Advertisement

Quarterback Colin Kaepernick could be back on the grass when the NFL season kicks off later this year. Multiple reports state that Kaepernick is on the Los Angeles Chargers's potential workout list, which doesn't guarantee him a spot on the lineup, but does open doors for his return to the league.

Kaepernick hasn't played in the NFL since 2016, when he was on the San Francisco 49ers and started kneeling during the American national anthem as a way to peacefully protest police brutality and systemic racism. After he opted out of his contract that year — reports state that he would have been cut from the team if he didn't opt out — he sued the NFL for collusion, saying that there were plans to keep him out of the league. The case was settled last year, NBC Sports reports.

Colin Kaepernick NFL
Credit: Mike Ehrmann / Staff

Chargers coach Anthony Lynn told ESPN that although he has not spoken to Kaepernick directly, his style of play would fit in with the team's current system. Currently, the team has Tyrod Taylor, Justin Herbert, and Easton Stick listed as quarterbacks.
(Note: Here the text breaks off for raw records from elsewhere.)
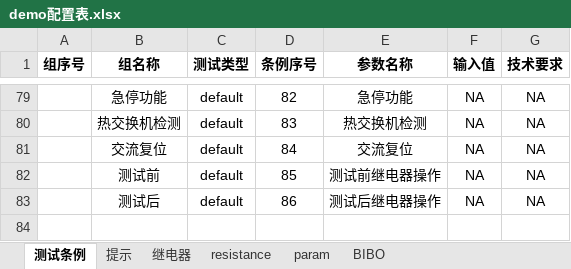
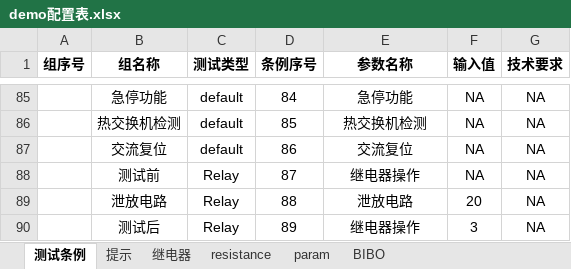
Before and after one commit to newdoublefish/mcmctestsys, an Excel workbook: config/project/整机测试/demo配置表.xlsx, sheet 测试条例, drawn as a sheet; only a part is shown, gaps mark what is left out; values as stored, in another font and other column widths than the file's, no borders; removed rows and columns are numbered as before the commit, all else as after; the diff covers the shown part only; the diff names each change by its address in the sheet, - before the commit and + after, or states it on an @@ line.

```diff
--- a/config/project/整机测试/demo配置表.xlsx (sheet 测试条例)
+++ b/config/project/整机测试/demo配置表.xlsx (sheet 测试条例)
-D85 (条例序号): 82
+D85 (条例序号): 84
-D86 (条例序号): 83
+D86 (条例序号): 85
-D87 (条例序号): 84
+D87 (条例序号): 86
-C88 (测试类型): default
+C88 (测试类型): Relay
-D88 (条例序号): 85
+D88 (条例序号): 87
-E88 (参数名称): 测试前继电器操作
+E88 (参数名称): 继电器操作
-row 83:  | 测试后 | default | 86 | 测试后继电器操作 | NA | NA
+row 89:  | 泄放电路 | Relay | 88 | 泄放电路 | 20 | NA
+row 90:  | 测试后 | Relay | 89 | 继电器操作 | 3 | NA
```
Also changed, not shown: 7 added rows, 1 removed row and 24 edited cells elsewhere in this sheet, sheet param, sheet 提示, sheet 继电器, 13 other files.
"I haven't spoken with Colin, not sure where he's at as far in his career, what he wants to do," Lynn said. "But Colin definitely fits the style of quarterback for the system that we're going to be running. I'm very confident and happy with the three quarterbacks that I have, but you can never have too many people waiting on the runway."

Roger Goodell, the NFL's commissioner, later said the NFL was wrong for "not listening to players earlier" when thy voiced concerns of racial injustice and police brutality. His statement came after some of the NFL's most notable came together and posted a video asking the league to condemn racism and support the Black Lives Matter movement. While Goodell didn't mention Kaepernick specifically in his apology, he did encourage the league's teams to consider signing him.
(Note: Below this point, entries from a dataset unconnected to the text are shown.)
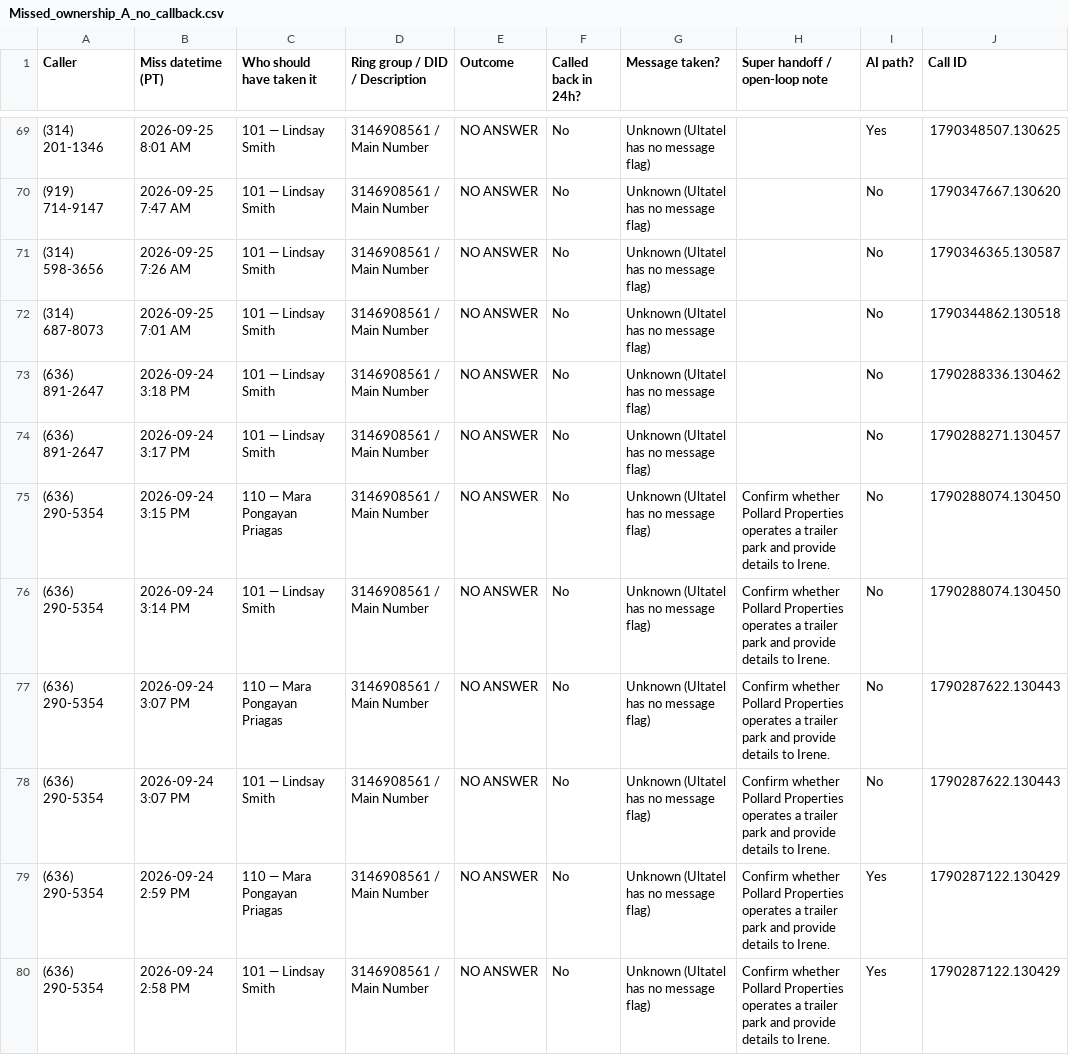
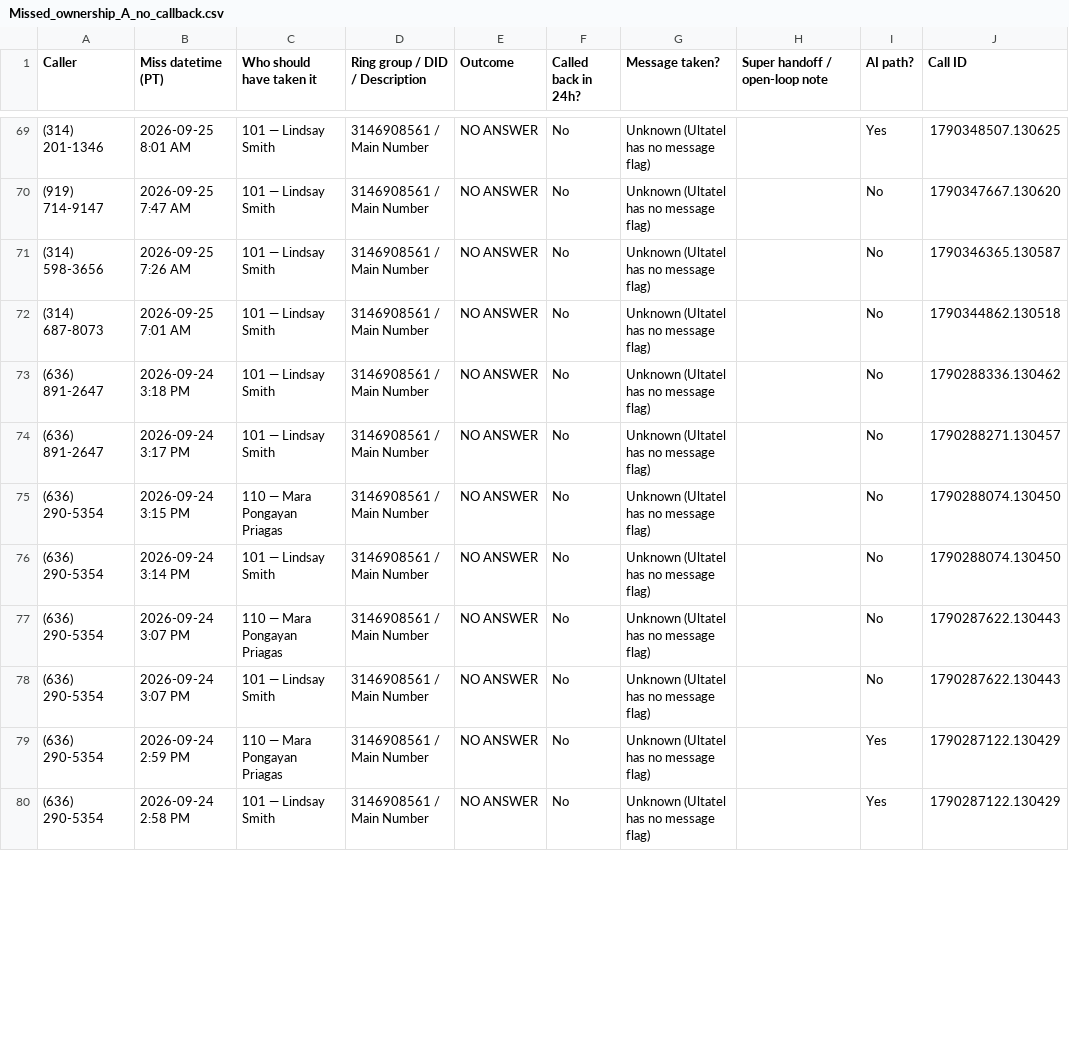
Before and after one commit to pollard22/Phone-dashboard, a CSV file: public/data/Missed_ownership_A_no_callback.csv, drawn as a sheet; only a part is shown, gaps mark what is left out; the diff covers the shown part only.

```diff
--- a/public/data/Missed_ownership_A_no_callback.csv
+++ b/public/data/Missed_ownership_A_no_callback.csv
@@ -74,7 +74,7 @@ Caller,Miss datetime (PT),Who should have taken it,Ring group / DID / Descriptio
 (636) 891-2647,2026-09-24 3:17 PM,101 — Lindsay Smith,3146908561 / Main Number,NO ANSWER,No,Unknown (Ultatel has no message flag),,No,1790288271.130457
-(636) 290-5354,2026-09-24 3:15 PM,110 — Mara Pongayan Priagas,3146908561 / Main Number,NO ANSWER,No,Unknown (Ultatel has no message flag),Confirm whether Pollard Properties operates a trailer park and provide details to Irene.,No,1790288074.130450
-(636) 290-5354,2026-09-24 3:14 PM,101 — Lindsay Smith,3146908561 / Main Number,NO ANSWER,No,Unknown (Ultatel has no message flag),Confirm whether Pollard Properties operates a trailer park and provide details to Irene.,No,1790288074.130450
-(636) 290-5354,2026-09-24 3:07 PM,110 — Mara Pongayan Priagas,3146908561 / Main Number,NO ANSWER,No,Unknown (Ultatel has no message flag),Confirm whether Pollard Properties operates a trailer park and provide details to Irene.,No,1790287622.130443
-(636) 290-5354,2026-09-24 3:07 PM,101 — Lindsay Smith,3146908561 / Main Number,NO ANSWER,No,Unknown (Ultatel has no message flag),Confirm whether Pollard Properties operates a trailer park and provide details to Irene.,No,1790287622.130443
-(636) 290-5354,2026-09-24 2:59 PM,110 — Mara Pongayan Priagas,3146908561 / Main Number,NO ANSWER,No,Unknown (Ultatel has no message flag),Confirm whether Pollard Properties operates a trailer park and provide details to Irene.,Yes,1790287122.130429
-(636) 290-5354,2026-09-24 2:58 PM,101 — Lindsay Smith,3146908561 / Main Number,NO ANSWER,No,Unknown (Ultatel has no message flag),Confirm whether Pollard Properties operates a trailer park and provide details to Irene.,Yes,1790287122.130429
+(636) 290-5354,2026-09-24 3:15 PM,110 — Mara Pongayan Priagas,3146908561 / Main Number,NO ANSWER,No,Unknown (Ultatel has no message flag),,No,1790288074.130450
+(636) 290-5354,2026-09-24 3:14 PM,101 — Lindsay Smith,3146908561 / Main Number,NO ANSWER,No,Unknown (Ultatel has no message flag),,No,1790288074.130450
+(636) 290-5354,2026-09-24 3:07 PM,110 — Mara Pongayan Priagas,3146908561 / Main Number,NO ANSWER,No,Unknown (Ultatel has no message flag),,No,1790287622.130443
+(636) 290-5354,2026-09-24 3:07 PM,101 — Lindsay Smith,3146908561 / Main Number,NO ANSWER,No,Unknown (Ultatel has no message flag),,No,1790287622.130443
+(636) 290-5354,2026-09-24 2:59 PM,110 — Mara Pongayan Priagas,3146908561 / Main Number,NO ANSWER,No,Unknown (Ultatel has no message flag),,Yes,1790287122.130429
+(636) 290-5354,2026-09-24 2:58 PM,101 — Lindsay Smith,3146908561 / Main Number,NO ANSWER,No,Unknown (Ultatel has no message flag),,Yes,1790287122.130429
```
Also changed, not shown: 8 edited cells elsewhere in this file, public/data/Missed_ownership_B_called_back.csv, public/data/Overview.csv, 3 other files.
Just last year, Kaepernick had a workout at the Atlanta Falcons's facility, though nothing came of it after media wasn't allowed into the session and the league insisted on a "liability waiver" to be attached to Kaepernick's contract. Seattle Seahawks coach Pete Carroll told ESPN last week that he regrets not signing Kaepernick back in 2017. Statements from coaches may provide the league with some sympathy from fans, but Kaepernick is still waiting for real action.

"I've been ready for three years, and I've been denied for three years," Kaepernick told reporters in November. "We all know why I came out here and showed it today in front of everybody — we have nothing to hide. So we're waiting for the 32 owners, the 32 teams, Roger Goodell, all of them to stop running. Stop running from the truth, stop running from the people."

Kaepernick's protest has been top of mind for many people during the Black Lives Matter protests following the death of George Floyd. Many players and executives who, at the time, turned their backs on him now seem to understand what he was doing. The message was the same in 2016 as it is now, but as pressure mounts, public statements of support seem to be coming from all over the league.

Other sports players did follow in Kaepernick's footsteps at the time, including USA soccer champion Megan Rapinoe. Just this week, FIFA said that they would allow players to take a knee during the National Anthem without penalty. Donald Trump responded how he always has in the past writing on Twitter saying he "wouldn't be watching," now that it's allowed.

The change of heart around Kaepernick should serve as a reminder that Black people have been fighting to end systemic racism forever and their voices have been silenced. His protest was meaningful and it will forever be looked at as a historical moment. Whether or not he comes back to the NFL, these leagues need to listen to the Black players, period.